> How to complete this task
In the entries below, the lines from the one with "S0049 --> S0050" through the one with "S0058 --> S0060" are to be copied exactly; both ends count.

> Exercise data

##########

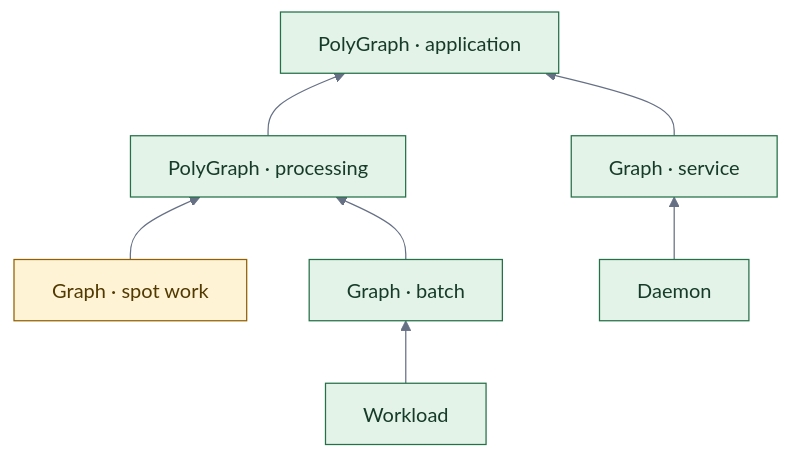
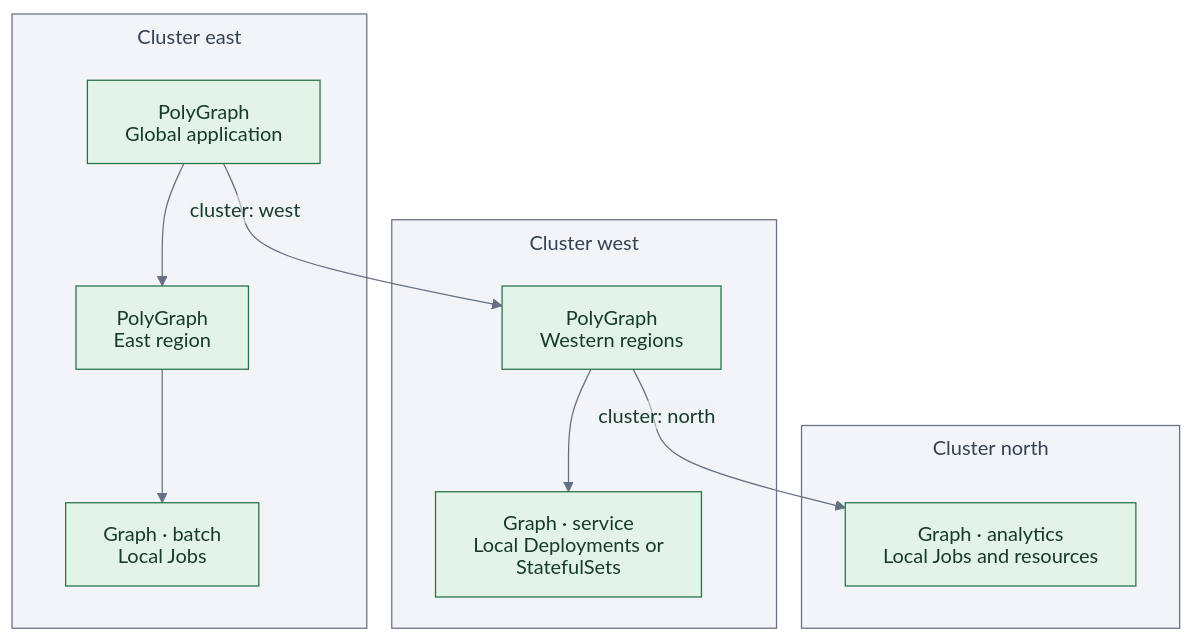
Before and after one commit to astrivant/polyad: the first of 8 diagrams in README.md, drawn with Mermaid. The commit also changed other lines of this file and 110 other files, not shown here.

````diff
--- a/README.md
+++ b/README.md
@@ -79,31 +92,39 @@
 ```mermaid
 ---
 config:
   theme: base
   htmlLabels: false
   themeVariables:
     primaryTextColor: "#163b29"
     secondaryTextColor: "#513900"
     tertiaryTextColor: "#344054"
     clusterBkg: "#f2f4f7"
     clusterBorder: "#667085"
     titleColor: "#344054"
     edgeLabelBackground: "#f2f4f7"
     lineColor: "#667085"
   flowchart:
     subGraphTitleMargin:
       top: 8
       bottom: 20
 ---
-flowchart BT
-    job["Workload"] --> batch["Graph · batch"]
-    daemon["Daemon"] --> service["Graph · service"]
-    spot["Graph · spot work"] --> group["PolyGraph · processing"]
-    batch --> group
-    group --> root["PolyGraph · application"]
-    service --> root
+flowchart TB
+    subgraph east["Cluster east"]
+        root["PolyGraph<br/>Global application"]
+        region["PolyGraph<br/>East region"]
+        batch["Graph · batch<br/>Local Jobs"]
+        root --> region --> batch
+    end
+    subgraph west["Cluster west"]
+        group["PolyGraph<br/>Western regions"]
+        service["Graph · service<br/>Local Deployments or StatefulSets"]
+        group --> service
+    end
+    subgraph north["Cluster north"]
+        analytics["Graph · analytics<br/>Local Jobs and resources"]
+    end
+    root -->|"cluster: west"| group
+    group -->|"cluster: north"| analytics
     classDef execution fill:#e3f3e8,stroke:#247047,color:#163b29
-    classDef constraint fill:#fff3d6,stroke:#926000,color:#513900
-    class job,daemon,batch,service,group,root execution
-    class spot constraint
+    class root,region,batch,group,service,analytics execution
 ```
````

##########

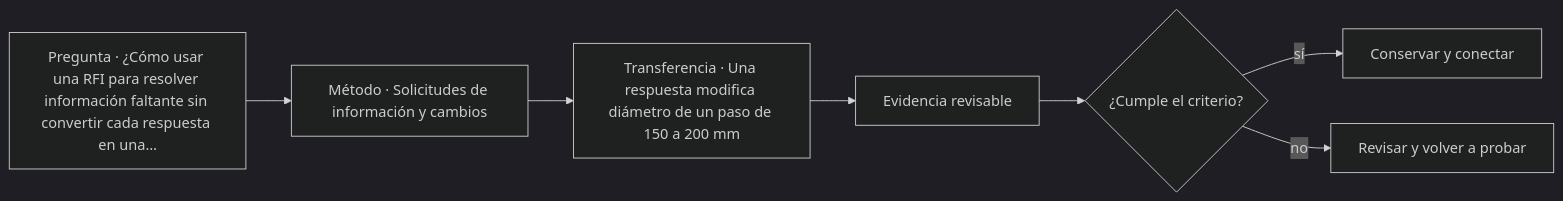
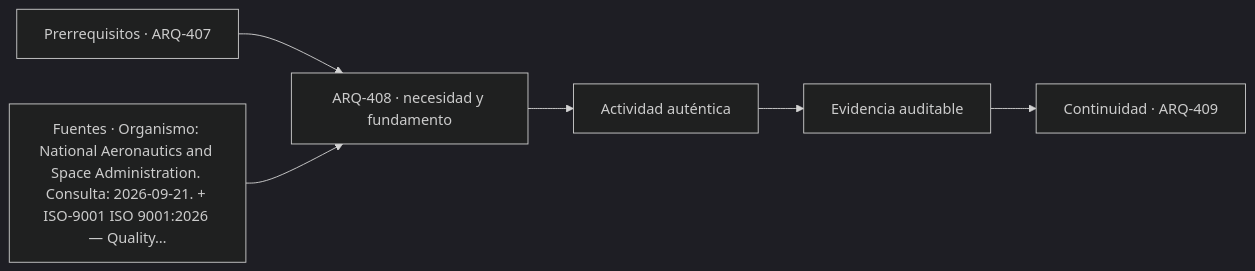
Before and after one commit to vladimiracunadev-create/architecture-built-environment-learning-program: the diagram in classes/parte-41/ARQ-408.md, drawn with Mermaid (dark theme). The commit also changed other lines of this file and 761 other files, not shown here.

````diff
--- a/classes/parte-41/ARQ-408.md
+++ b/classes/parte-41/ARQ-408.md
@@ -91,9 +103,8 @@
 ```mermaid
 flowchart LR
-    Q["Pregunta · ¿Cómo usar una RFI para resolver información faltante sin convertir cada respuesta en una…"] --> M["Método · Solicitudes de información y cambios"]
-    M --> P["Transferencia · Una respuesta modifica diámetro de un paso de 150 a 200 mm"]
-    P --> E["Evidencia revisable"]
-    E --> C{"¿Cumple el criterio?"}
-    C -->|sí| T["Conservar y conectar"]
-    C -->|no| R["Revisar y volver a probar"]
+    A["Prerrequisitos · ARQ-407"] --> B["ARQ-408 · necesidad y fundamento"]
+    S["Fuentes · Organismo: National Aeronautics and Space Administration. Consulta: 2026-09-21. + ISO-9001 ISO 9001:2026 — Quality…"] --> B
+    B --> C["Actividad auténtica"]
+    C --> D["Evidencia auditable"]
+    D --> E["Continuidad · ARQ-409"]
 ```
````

##########

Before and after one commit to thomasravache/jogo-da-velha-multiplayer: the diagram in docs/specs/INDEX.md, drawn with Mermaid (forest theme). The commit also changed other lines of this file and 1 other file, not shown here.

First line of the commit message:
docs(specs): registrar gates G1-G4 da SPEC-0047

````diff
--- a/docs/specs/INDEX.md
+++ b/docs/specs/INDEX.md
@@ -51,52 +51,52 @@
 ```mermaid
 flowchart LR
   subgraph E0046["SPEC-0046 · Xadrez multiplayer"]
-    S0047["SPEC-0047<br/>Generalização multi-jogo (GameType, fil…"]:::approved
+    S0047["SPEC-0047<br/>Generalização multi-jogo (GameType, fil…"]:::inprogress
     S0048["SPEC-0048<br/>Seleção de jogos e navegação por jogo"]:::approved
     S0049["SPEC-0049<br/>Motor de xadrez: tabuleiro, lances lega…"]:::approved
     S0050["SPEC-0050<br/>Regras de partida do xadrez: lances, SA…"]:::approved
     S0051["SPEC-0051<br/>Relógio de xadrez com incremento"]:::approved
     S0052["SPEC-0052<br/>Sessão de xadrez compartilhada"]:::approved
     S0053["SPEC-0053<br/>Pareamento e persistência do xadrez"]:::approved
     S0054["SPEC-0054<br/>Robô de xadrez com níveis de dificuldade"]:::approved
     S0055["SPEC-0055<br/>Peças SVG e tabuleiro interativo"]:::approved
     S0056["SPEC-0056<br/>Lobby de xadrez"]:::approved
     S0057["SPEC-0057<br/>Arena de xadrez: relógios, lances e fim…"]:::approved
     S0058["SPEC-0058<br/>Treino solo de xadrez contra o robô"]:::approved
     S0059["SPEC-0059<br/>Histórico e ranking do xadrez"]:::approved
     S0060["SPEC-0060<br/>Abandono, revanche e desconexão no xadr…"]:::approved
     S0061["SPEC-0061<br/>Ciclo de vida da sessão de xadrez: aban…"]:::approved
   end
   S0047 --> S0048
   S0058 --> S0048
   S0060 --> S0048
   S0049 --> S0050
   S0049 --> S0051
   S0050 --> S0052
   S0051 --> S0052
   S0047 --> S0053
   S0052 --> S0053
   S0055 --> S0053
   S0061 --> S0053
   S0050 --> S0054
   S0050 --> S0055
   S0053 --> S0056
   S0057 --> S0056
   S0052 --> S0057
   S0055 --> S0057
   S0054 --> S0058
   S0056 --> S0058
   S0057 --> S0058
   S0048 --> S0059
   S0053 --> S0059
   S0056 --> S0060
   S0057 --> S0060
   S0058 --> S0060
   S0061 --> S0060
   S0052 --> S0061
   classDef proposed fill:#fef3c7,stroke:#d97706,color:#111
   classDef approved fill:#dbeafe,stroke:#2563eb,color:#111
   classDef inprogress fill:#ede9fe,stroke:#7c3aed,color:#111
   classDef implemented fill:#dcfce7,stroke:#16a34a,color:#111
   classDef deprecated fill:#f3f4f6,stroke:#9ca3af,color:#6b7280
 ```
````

##########

> Response area
   S0049 --> S0050
   S0049 --> S0051
   S0050 --> S0052
   S0051 --> S0052
   S0047 --> S0053
   S0052 --> S0053
   S0055 --> S0053
   S0061 --> S0053
   S0050 --> S0054
   S0050 --> S0055
   S0053 --> S0056
   S0057 --> S0056
   S0052 --> S0057
   S0055 --> S0057
   S0054 --> S0058
   S0056 --> S0058
   S0057 --> S0058
   S0048 --> S0059
   S0053 --> S0059
   S0056 --> S0060
   S0057 --> S0060
   S0058 --> S0060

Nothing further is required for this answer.